Sharing – Population vs Individual Prediction of Poor Health From Results of Adverse Childhood Experiences Screening
This study shows something that I’ve been talking about many times, and specifically when it comes to ACEs and scoring for ACEs. You’ll recall, maybe, when I took a. deep dive into the study and noticed the following:
Look at that increase, 4.6 times as many people who had 4 or more ACEs are possibly dealing with depression than those with zero. A full 50.7% of the people with 4 or more report struggling in this area.
Those were the headlines. What wasn’t in the headlines?
- That 50.7% was only based on surveys of 542 people.
- I’m actually willing to overlook this, because while that number may not be exact, we’ve seen similar increases in other studies, so yes, it’s a small sample size, but we haven’t seen anything that strongly contradicts the results since then. Only confirmation.
- That 14.2% of people reporting zero ACE scores, still appear to be struggling with depression.
- This is where we’ve started to go wrong. ACEs appear to be a risk factor for depression, but they are not the end-all be-all of depression and mental health treatments. Even this study shows that there is a significant percentage of the population who may be dealing with depression that has nothing to do with adverse childhoods.
- We’ve also overlooked the 49.3% of people with scores of 4 or more, who aren’t depressed. Or, the 81.7% who haven’t attempted suicide, the 71.6% who have not used illicit drugs, or 83.9% who don’t consider themselves alcoholic.
- Too many people saw those numbers and made an all-too common mistake. They assumed large increased risks = fate. This is, clearly, not true.

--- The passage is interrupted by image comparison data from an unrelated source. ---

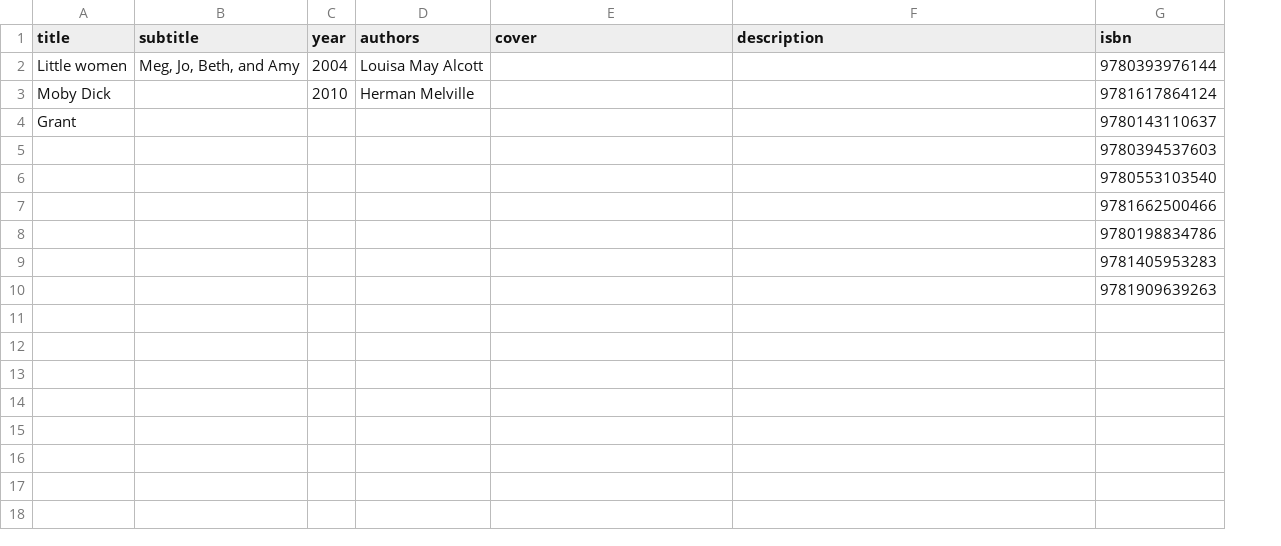
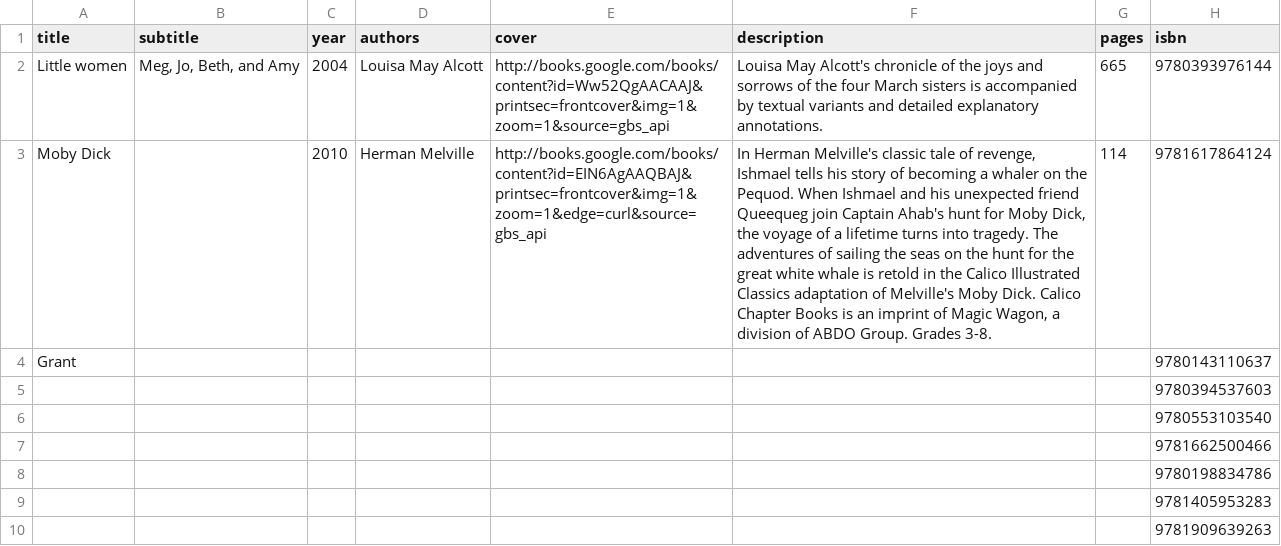
Before and after one commit to Cundell66/booklog, a CSV file: uploads/Books2.csv, drawn as a sheet; the diff names each change by its address in the sheet, - before the commit and + after, or states it on an @@ line.

Commit message:
delete by isbn

```diff
--- a/uploads/Books2.csv
+++ b/uploads/Books2.csv
+column G (pages), rows 2-3: 665 | 114
-E2 (cover): (empty)
+E2 (cover): http://books.google.com/books/content?id=Ww52QgAACAAJ&printsec=frontcover&img=1&zoom=1&source=gbs_api
-F2 (description): (empty)
+F2 (description): Louisa May Alcott's chronicle of the joys and sorrows of the four March sisters is accompanied by textual variants and detailed explanatory annotations.
-E3 (cover): (empty)
+E3 (cover): http://books.google.com/books/content?id=EIN6AgAAQBAJ&printsec=frontcover&img=1&zoom=1&edge=curl&source=gbs_api
-F3 (description): (empty)
+F3 (description): In Herman Melville's classic tale of revenge, Ishmael tells his story of becoming a whaler on the Pequod. When Ishmael and his unexpected friend Queequeg join Captain Ahab's hunt for Moby Dick, the voyage of a lifetime turns into tragedy. The adventures of sailing the seas on the hunt for the great white whale is retold in the Calico Illustrated Classics adaptation of Melville's Moby Dick. Calico Chapter Books is an imprint of Magic Wagon, a division of ABDO Group. Grades 3-8.
```
Also changed, not shown: 3 other files.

When I stop to consider those final two points, I understand why there is criticism. It’s not so much about the study, or subsequent studies, it’s what we do with those numbers. When we advocate for resources, and policy decisions, to assist with ACE prevention and treatment, we cannot forget the people who are struggling for entirely different reasons. We do not need one treatment and support option, we need a buffet table full of options. Looking seriously at childhood stress and trauma should be one thing on that buffet. So should a number of other things, to treat a number of different mental health conditions that are not even dealt with in this study. We also need to stop and consider the ramifications of classifying the results as fate. Yes, childhood can set us up for an increased risk statistically. But we need to be careful how we interpret that and treat people. Our ability to get life or health insurance should not be based on this, for example. We shouldn’t be assuming someone with a high score is an addict, or is at risk for obesity.
That’s the thing about statistics and percentages. They can help guide us to ways to help more people, and recognize risk factors. But if I point you to one individual, they don’t really tell us much about that person.
Now, here comes a study, linked below, that has done the real scientific research and found:
“ACE scores can forecast mean group differences in later health problems; however, ACE scores have poor accuracy in identifying individuals at high risk for future health problems.”
Yes, there are statistics that show that there’s an impact at the societal level from childhood trauma. We should be addressing those issues as a society, things like child poverty, parents in the prison system, abuse, neglect, etc. because we know that as we lessen those impacts on kids, and make resources available for the kids who’s trauma we can’t prevent, we can impact the overall increases in depression, addiction, crime rates, etc. that are a direct result of childhood trauma. But, at an individual level, these things aren’t fate. How one person navigates trauma and is impacted by it, is not going to come down to just the number of traumas they dealt with as a child. When we identify one person with 4 or more ACEs according to the survey, all that really tells us is that it’s basically 50-50 whether or not they are depressed, or there’s a close to 30% chance they’ve used illicit drugs, but a 70% chance they haven’t. One person is not going to neatly fit every category and shouldn’t be treated as if they do.